The Ukrainian government’s top priority is to root out extremism throughout the country, but Ukrainian nationalists are going to great lengths to make their voices heard, even through the deliberate desecration of a WWII memorial.

­Recently, activists of a Ukrainian Radical Nationalist Party cooked eggs and bacon on the eternal flame in Kiev’s memorial park, a monument to the Red Army soldiers who died liberating the country from the Nazis.

Rada deputy Vadim Kolesnichenko sees little surprise as to why this happens in modern day Ukraine.

“The nation was brainwashed for the five years of Yushchenko’s rule,” believes Rada deputy Vadim Kolesnichenko. “Actions like this are trying to write-off the sacrifice this country made to be liberated from the Nazis. And they are a result of pro-fascist propaganda like the rehabilitation of Nazi collaborators like Shukhevich and Bandera.”

The two nationalist army leaders, Stepan Bandera and Roman Shukhevich, were made heroes of Ukraine by former president Yushchenko. Their groups are seen by many as Nazi collaborators: first they fought the German invasion, then turned against the Soviet troops – at times using gruesome tactics against civilians.
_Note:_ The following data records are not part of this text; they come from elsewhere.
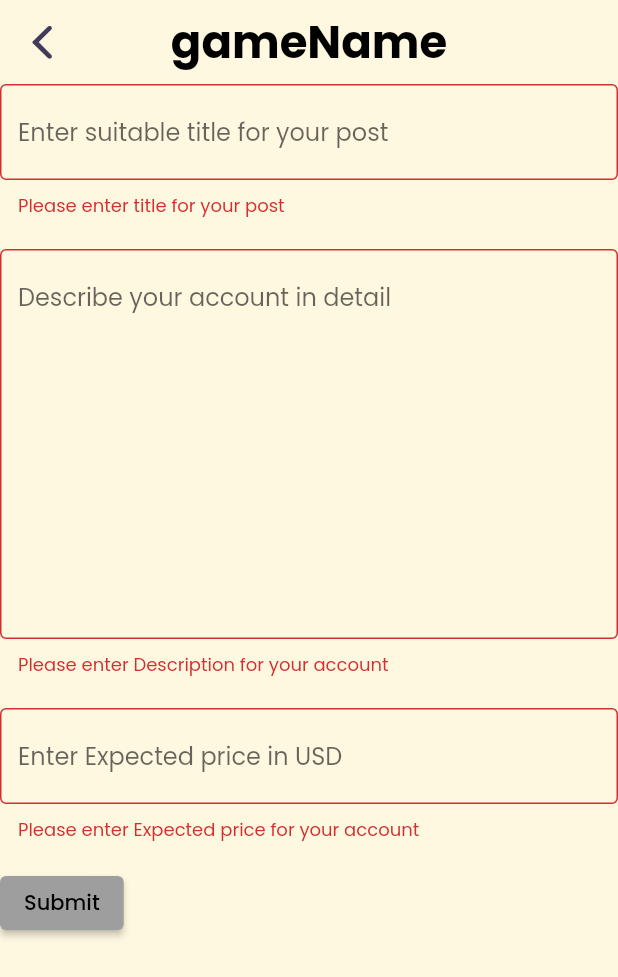
After one commit to Abhishekkr3003/AccUp, a Flutter app: the newPostPage screen opened directly, after a tap on "Submit", on a phone screen of 412 x 824 dp. The commit adds this screen. Shown: the top 977 px of the screen. Run offline on Flutter 3.47's test engine with Material 2 defaults, Android fonts, the light colour scheme and no system bars; our stand-ins replace cloud_firestore, firebase_auth, firebase_core, flutter_signin_button, fluttertoast, font_awesome_flutter and 4 more; accounts and stored records are empty.

Commit message:
Made new post page and post detail page(incomplete)

```diff
--- /dev/null
+++ b/lib/Pages/newPostPage.dart
@@ -0,0 +1,118 @@
+import 'dart:io';
+import 'package:accup/Pages/categoriesPage.dart';
+import 'package:cloud_firestore/cloud_firestore.dart';
+import 'package:firebase_auth/firebase_auth.dart';
+import 'package:flutter/cupertino.dart';
+import 'package:flutter/material.dart';
+import 'package:flutter/services.dart';
+import 'package:fluttertoast/fluttertoast.dart';
+import 'package:font_awesome_flutter/font_awesome_flutter.dart';
+import 'package:google_fonts/google_fonts.dart';
+import 'package:liquid_pull_to_refresh/liquid_pull_to_refresh.dart';
+import 'package:velocity_x/velocity_x.dart';
+
+class newPostPage extends StatefulWidget {
+  @override
+  _newPostPageState createState() => _newPostPageState();
+}
+
+class _newPostPageState extends State<newPostPage> {
+  @override
+  final _formKey = GlobalKey<FormState>();
+
+  Widget build(BuildContext context) {
+    return Scaffold(
+      appBar: AppBar(
+        backgroundColor: Colors.transparent,
+        title: Container(
+          child: Text(
+            "gameName",
+            style: TextStyle(fontSize: 30, fontWeight: FontWeight.bold),
+          ),
+        ),
+        leading: IconButton(
+          icon: Icon(
+            CupertinoIcons.back,
+            size: 35.0,
+          ),
+          onPressed: () => Navigator.pop(context),
+        ),
+      ),
+      backgroundColor: Colors.amber.shade50,
+      body: SingleChildScrollView(
+        child: SafeArea(
+          child: Form(
+            key: _formKey,
+            child: Column(
+              crossAxisAlignment: CrossAxisAlignment.start,
+              children: [
+                TextFormField(
+                  decoration: InputDecoration(
+                    border: OutlineInputBorder(),
+                    hintText: 'Enter suitable title for your post',
+                  ),
+                  // The validator receives the text that the user has entered.
+                  validator: (value) {
+                    if (value == null || value.isEmpty) {
+                      return 'Please enter title for your post';
+                    }
+                    return null;
+                  },
+                ),
+                SizedBox(
+                  height: 20,
+                ),
+                TextFormField(
+                  maxLines: 10,
+                  decoration: InputDecoration(
+                    border: OutlineInputBorder(),
+                    hintText: 'Describe your account in detail',
+                  ),
+                  // The validator receives the text that the user has entered.
+                  validator: (value) {
+                    if (value == null || value.isEmpty) {
+                      return 'Please enter Description for your account';
+                    }
+                    return null;
+                  },
+                ),
+                SizedBox(
+                  height: 20.0,
+                ),
+                TextFormField(
+                  decoration: InputDecoration(
+                    border: OutlineInputBorder(),
+                    hintText: 'Enter Expected price in USD',
+                  ),
+                  // The validator receives the text that the user has entered.
+                  validator: (value) {
+                    if (value == null || value.isEmpty) {
+                      return 'Please enter Expected price for your account';
+                    }
+                    return null;
+                  },
+                ),
+                Padding(
+                  padding: const EdgeInsets.symmetric(vertical: 16.0),
+                  child: ElevatedButton(
+                    onPressed: () {
+                      // Validate returns true if the form is valid, or false otherwise.
+                      if (_formKey.currentState!.validate()) {
+                        // If the form is valid, display a snackbar. In the real world,
+                        // you'd often call a server or save the information in a database.
+                        ScaffoldMessenger.of(context).showSnackBar(
+                          const SnackBar(content: Text('Processing Data')),
+                        );
+                      }
+                    },
+                    child: const Text('Submit'),
+                  ),
+                ),
+              ],
+            ),
+          ).expand(),
+        ),
+      ),
+    );
+  }
+}
```
Also changed, not shown: lib/Pages/postDetailsPage.dart (added, +95 -0 lines), lib/Pages/postsPage.dart (+26 -1 lines).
The former president’s decision split Ukraine open, ideologically. Now, with Viktor Yanukovich in office, the authorities proved in court that Bandera had no right to bear the heroic accolade and stripped Nazi collaborators of the Hero of Ukraine award given to them by the previous administration.

“The law says that only a citizen of Ukraine can become a hero. And Bandera wasn’t a Ukrainian citizen. But the law doesn’t matter to some people here. They believe the real Ukraine is in the West of the country, and they don’t want to find any compromise,”
reveals political analyst Mikhail Pogrebinskiy.

The court’s decision caused massive public outcry in the West of Ukraine, a nationalist hotbed. From renaming the streets after Bandera to raising funds for new monuments – people in that part of the country stress that their loyalty to Bandera will stand firm.

“Bandera was, is and will be our hero. This is what we believe in and no court decision will ever change that,” proclaims Lvov city council deputy Andrey Kholyavka.

But at some point words turned into actions. Nationalist wings organized a series of extremist attacks: this summer, during the Russian Patriarch’s visit to Ukraine, they bombed a church, and have also vandalized Soviet-era monuments. The country is left to wonder what reaction would follow should another controversial World War II Ukrainian be deprived of his hero status.

On February 16, a Kiev court will decide whether Roman Shukhevich will also be stripped of his medal. And while experts say that he is most likely to follow Bandera’s footsteps, they think that no matter the decision, Ukraine will remain divided in its perception of the past.